I was troubled by those Christians who stressed hellfire and damnation. Like so many of my generation I believed that, if there was a core to all religions, it was a loving God. I wanted to believe in a God of love who accepted people regardless of their beliefs and practices. I began to take courses in the other major religions of the world – Buddhism, Hinduism, Islam, Confucianism, and Judaism. I have profited to this day from those studies. However, my explorations in other faiths proved me wrong on this particular point about the centrality of a loving God.
I found no other religious text outside of the Bible that said God created the world out of love and delight. Most ancient pagan religions believed the world was created through struggles and violent battles between opposing gods and supernatural forces. I turned to look more closely at Buddhism, the religion I liked best at the time. However, despite its great emphasis on selflessness and detached service to others, Buddhism did not believe in a personal God at all, and love is the action of a person.

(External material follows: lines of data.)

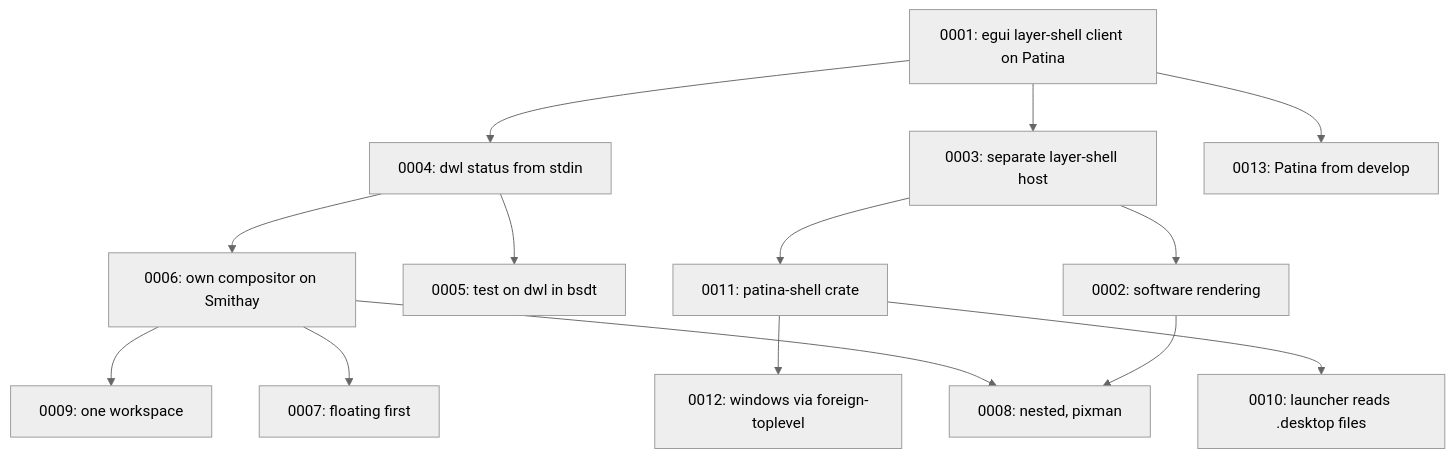
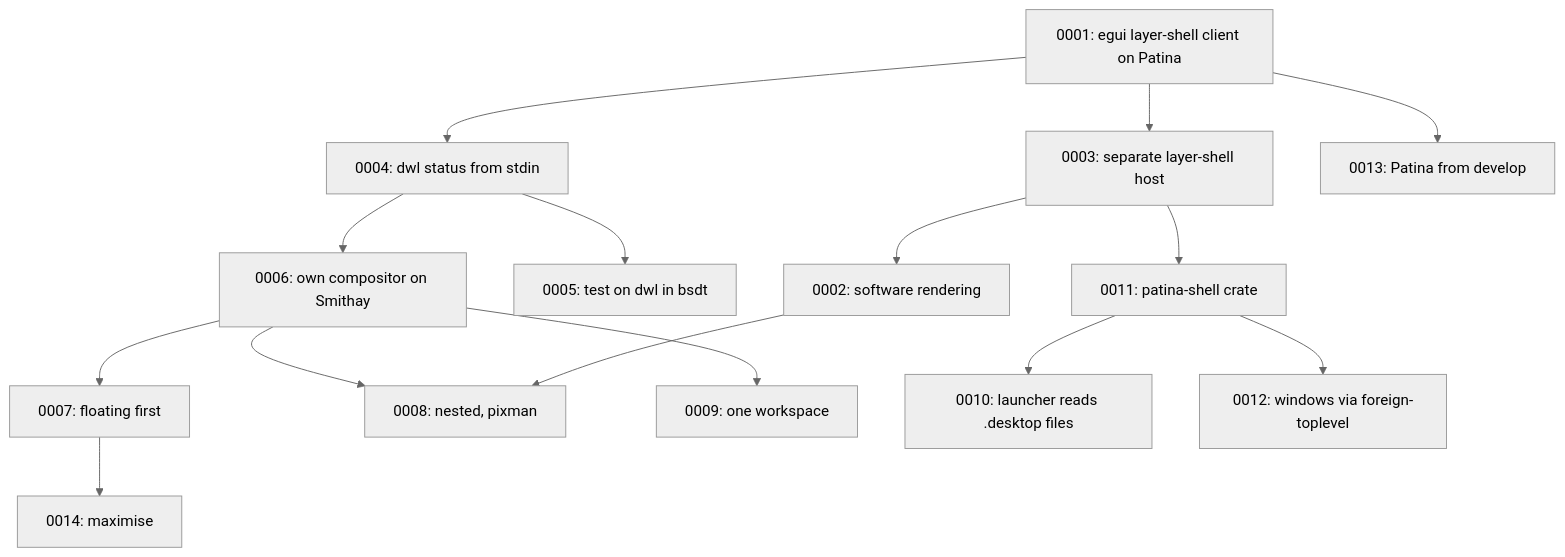
Before and after one commit to Sector-F-Labs/patina-desktop: the diagram in docs/adr/README.md, drawn with Mermaid (neutral theme). The commit also changed other lines of this file and 7 other files, not shown here.

````diff
--- a/docs/adr/README.md
+++ b/docs/adr/README.md
@@ -61,16 +62,17 @@
 ```mermaid
 flowchart TD
     A[0001: egui layer-shell client on Patina] --> B[0003: separate layer-shell host]
     B --> C[0002: software rendering]
     A --> D[0004: dwl status from stdin]
     D --> E[0005: test on dwl in bsdt]
     D --> F[0006: own compositor on Smithay]
     F --> G[0007: floating first]
+    G --> N[0014: maximise]
     F --> H[0008: nested, pixman]
     C --> H
     F --> I[0009: one workspace]
     B --> K[0011: patina-shell crate]
     K --> J[0010: launcher reads .desktop files]
     K --> L[0012: windows via foreign-toplevel]
     A --> M[0013: Patina from develop]
 ```
````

Later on, after I became a minister, I was a speaker and panelist for several years in a monthly discussion program in Philadelphia between a Christian church and a mosque. Each month a speaker from the church and a speaker from the mosque would give a Biblical and Qu’ranic perspective on a topic. When we covered the topic of God’s love, it was striking how different our conceptions were. I was told repeatedly by Muslim speakers that God was indeed loving in the sense of being merciful and kind to us. But when Christians spoke of the Lord as our spouse, of knowing God intimately and personally, and of having powerful effusions of his love poured into our hearts by the Holy Spirit, our Muslim friends balked. They told us that it was disrespectful, in their view, to speak of anyone knowing God personally.
Today many of the skeptics I talk to say, as I once did, they can’t believe in the God of the Bible, who punishes and judges people, because they ‘believe in a God of Love.’ I now ask, what makes them think God is Love? Can they look at life in the world today and say, ‘This proves that the God of the world is a God of love’? Can they look at history and say, ‘This all shows that the God of history is a God of love’? Can they look at the religious texts of the world and conclude that God is a God of love? By no means is that the dominant, ruling attribute of God as understood in any of the major faiths. I must conclude that the source of of the idea that God is Love is the Bible itself. And the Bible tells us that the God of love is also a God of judgment who will put all things in the world to rights in the end.
The belief in a God of pure love – who accepts everyone and judges no one – is a powerful act of faith. Not only is there no evidence for it in the natural order, but there is almost no historical, religious textual support for it outside of Christianity. The more one looks at it, the less justified it appears.” – Timothy Keller, The Reason for God: Belief in an Age of Skepticism (New York, NY: Penguin Group, Inc., 2008), 81-83.